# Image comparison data
= Beginning of Section =

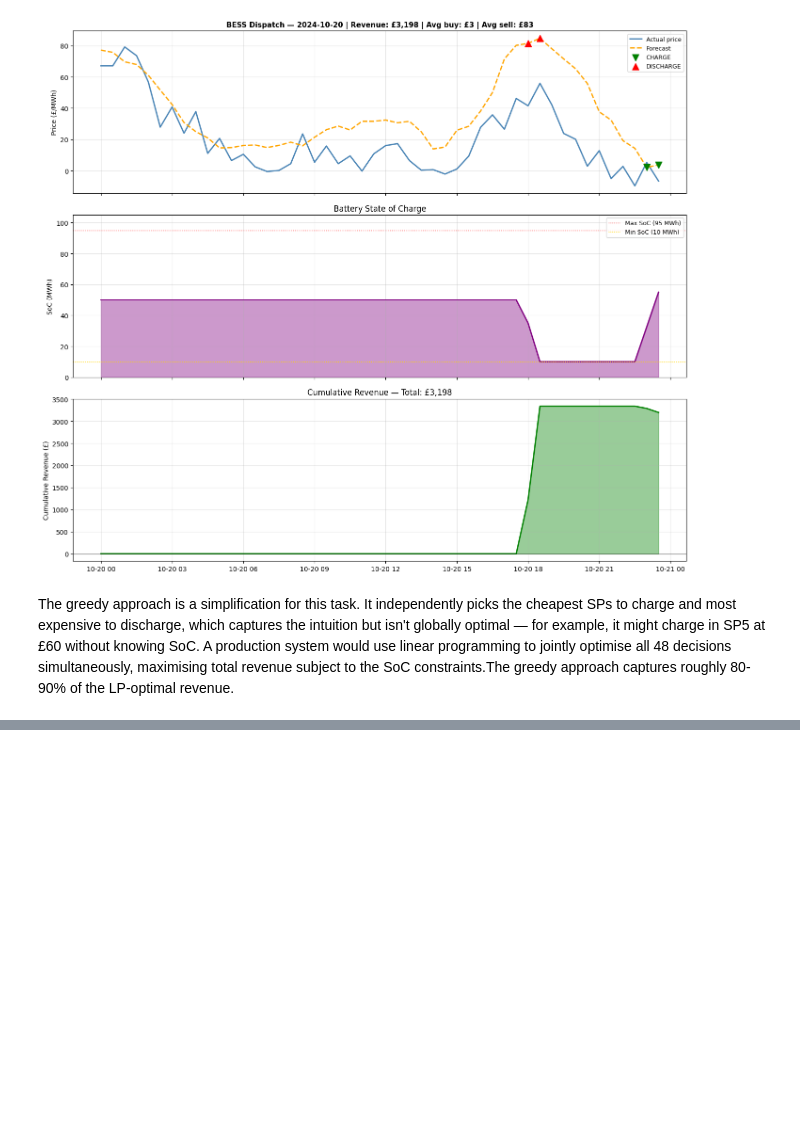
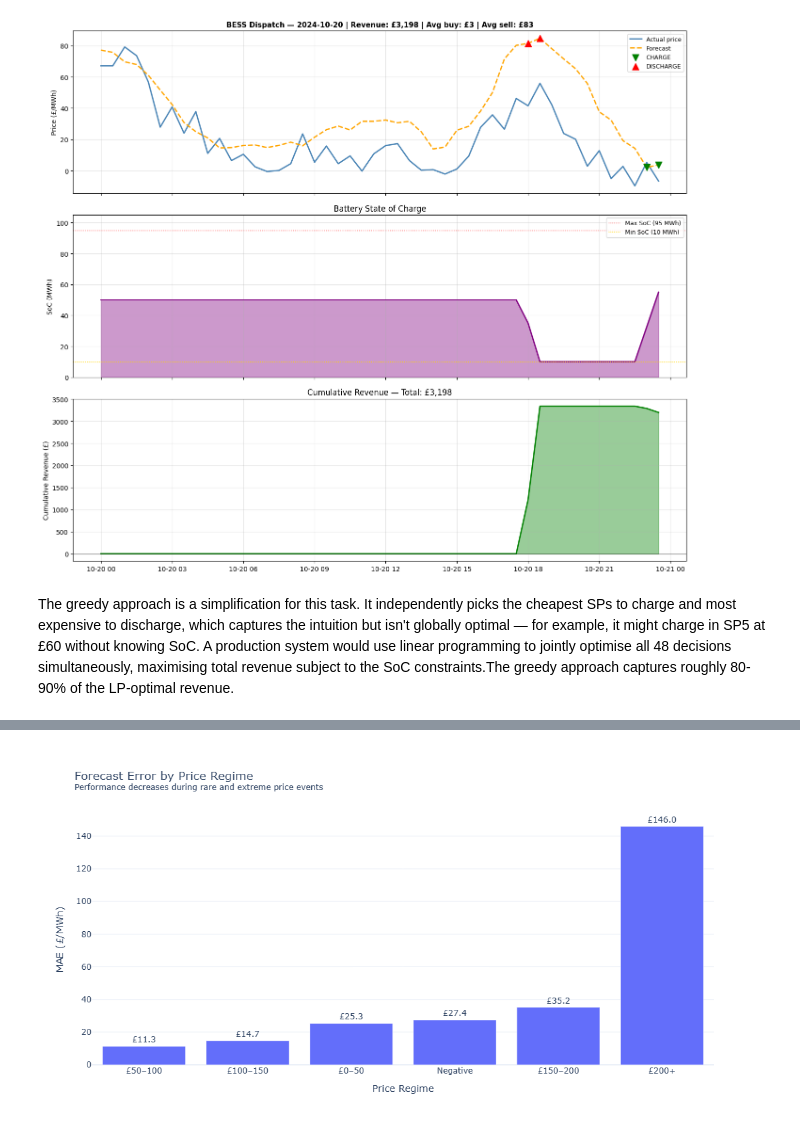
Before and after one commit to Saptaparnineogi/BESSPriceForecasting, a Jupyter notebook: notebooks/BESSPriceForecast.ipynb, the cells around one changed output, grey strips where cells are left out. Drawn from its saved outputs; the diff is of its cells as text; code cells hidden in the pictures; blank space fills up the shorter version.

```diff
--- a/notebooks/BESSPriceForecast.ipynb
+++ b/notebooks/BESSPriceForecast.ipynb
@@ -869,0 +966,40 @@ The greedy approach is a simplification for this task. It independently picks th
+# %%
+# --------------------------------------------------
+# 3. Error by Price Regime
+# --------------------------------------------------
+
+regime_error = pd.DataFrame({
+    "Price Range": ["£50–100", "£100–150", "£0–50", "Negative", "£150–200", "£200+"],
+    "MAE": [11.26, 14.66, 25.27, 27.39, 35.20, 145.97],
+    "Share of Test Set (%)": [63.0, 22.0, 11.0, 2.0, 0.8, 0.7]
+})
+
+fig = px.bar(
+    regime_error,
+    x="Price Range",
+    y="MAE",
+    text="MAE",
+    labels={
+        "MAE": "MAE (£/MWh)",
+        "Price Range": "Price Regime"
+    },
+    title="Forecast Error by Price Regime<br><sup>Performance decreases during rare and extreme price events</sup>"
+)
+
+fig.update_traces(
+    texttemplate="£%{text:.1f}",
+    textposition="outside"
+)
+
+fig.update_layout(
+    template="plotly_white",
+    width=900,
+    height=550,
+    yaxis_title="MAE (£/MWh)"
+)
+
+fig.write_html("figures/error_by_price_regime.html")
+fig.write_image("figures/error_by_price_regime.png", scale=3)
+fig.show()
+# %% [output]
+[figure, added]
```
Also changed, not shown: parts of 6 cells of this notebook.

= End of Section =

# WHAT TO WORK ON
Only the text of the records belongs in the answer, printed exactly and without pictures.

# RESPONSE
Before and after one commit to Saptaparnineogi/BESSPriceForecasting, a Jupyter notebook: notebooks/BESSPriceForecast.ipynb, the cells around one changed output, grey strips where cells are left out. Drawn from its saved outputs; the diff is of its cells as text; code cells hidden in the pictures; blank space fills up the shorter version.

```diff
--- a/notebooks/BESSPriceForecast.ipynb
+++ b/notebooks/BESSPriceForecast.ipynb
@@ -869,0 +966,40 @@ The greedy approach is a simplification for this task. It independently picks th
+# %%
+# --------------------------------------------------
+# 3. Error by Price Regime
+# --------------------------------------------------
+
+regime_error = pd.DataFrame({
+    "Price Range": ["£50–100", "£100–150", "£0–50", "Negative", "£150–200", "£200+"],
+    "MAE": [11.26, 14.66, 25.27, 27.39, 35.20, 145.97],
+    "Share of Test Set (%)": [63.0, 22.0, 11.0, 2.0, 0.8, 0.7]
+})
+
+fig = px.bar(
+    regime_error,
+    x="Price Range",
+    y="MAE",
+    text="MAE",
+    labels={
+        "MAE": "MAE (£/MWh)",
+        "Price Range": "Price Regime"
+    },
+    title="Forecast Error by Price Regime<br><sup>Performance decreases during rare and extreme price events</sup>"
+)
+
+fig.update_traces(
+    texttemplate="£%{text:.1f}",
+    textposition="outside"
+)
+
+fig.update_layout(
+    template="plotly_white",
+    width=900,
+    height=550,
+    yaxis_title="MAE (£/MWh)"
+)
+
+fig.write_html("figures/error_by_price_regime.html")
+fig.write_image("figures/error_by_price_regime.png", scale=3)
+fig.show()
+# %% [output]
+[figure, added]
```
Also changed, not shown: parts of 6 cells of this notebook.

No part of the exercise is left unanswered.